━━━━━ Records shown

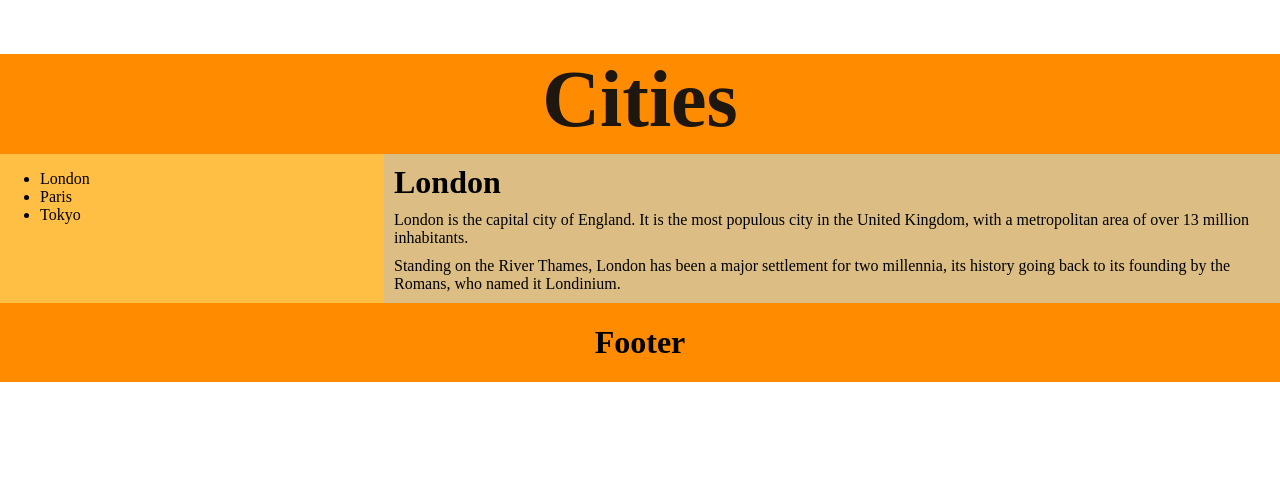
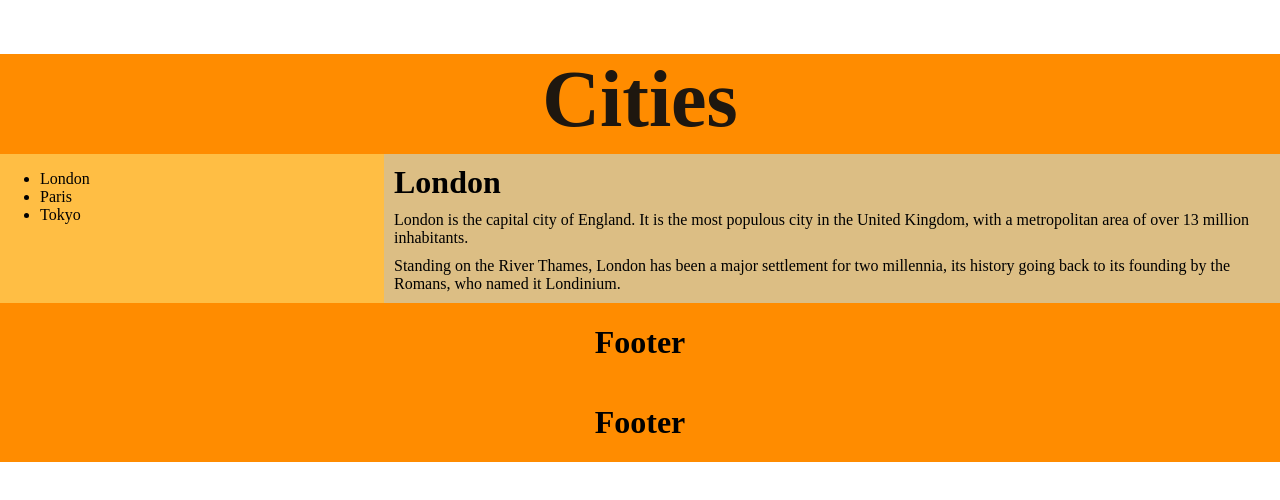
Before and after one commit to NileshAwachat/HTML, a plain HTML site: page layout/layout.html in a window 1280 px wide. Drawn offline with Linux system fonts and the light colour scheme.

Commit message:
commit msg

```diff
--- a/layout/layout.html
+++ b/layout/layout.html
@@ -54,6 +54,8 @@
     </div>
     </div>
     <div id="C4"><h1>Footer</h1></div>
+
+    <div id="C4"><h1>Footer</h1></div>
 </div>
 
 </body>
```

━━━━━━━━━━

**Problem details:**
Write every record out again exactly, omitting the pictures they hold.

**Task answer:**
Before and after one commit to NileshAwachat/HTML, a plain HTML site: page layout/layout.html in a window 1280 px wide. Drawn offline with Linux system fonts and the light colour scheme.

Commit message:
commit msg

```diff
--- a/layout/layout.html
+++ b/layout/layout.html
@@ -54,6 +54,8 @@
     </div>
     </div>
     <div id="C4"><h1>Footer</h1></div>
+
+    <div id="C4"><h1>Footer</h1></div>
 </div>
 
 </body>
```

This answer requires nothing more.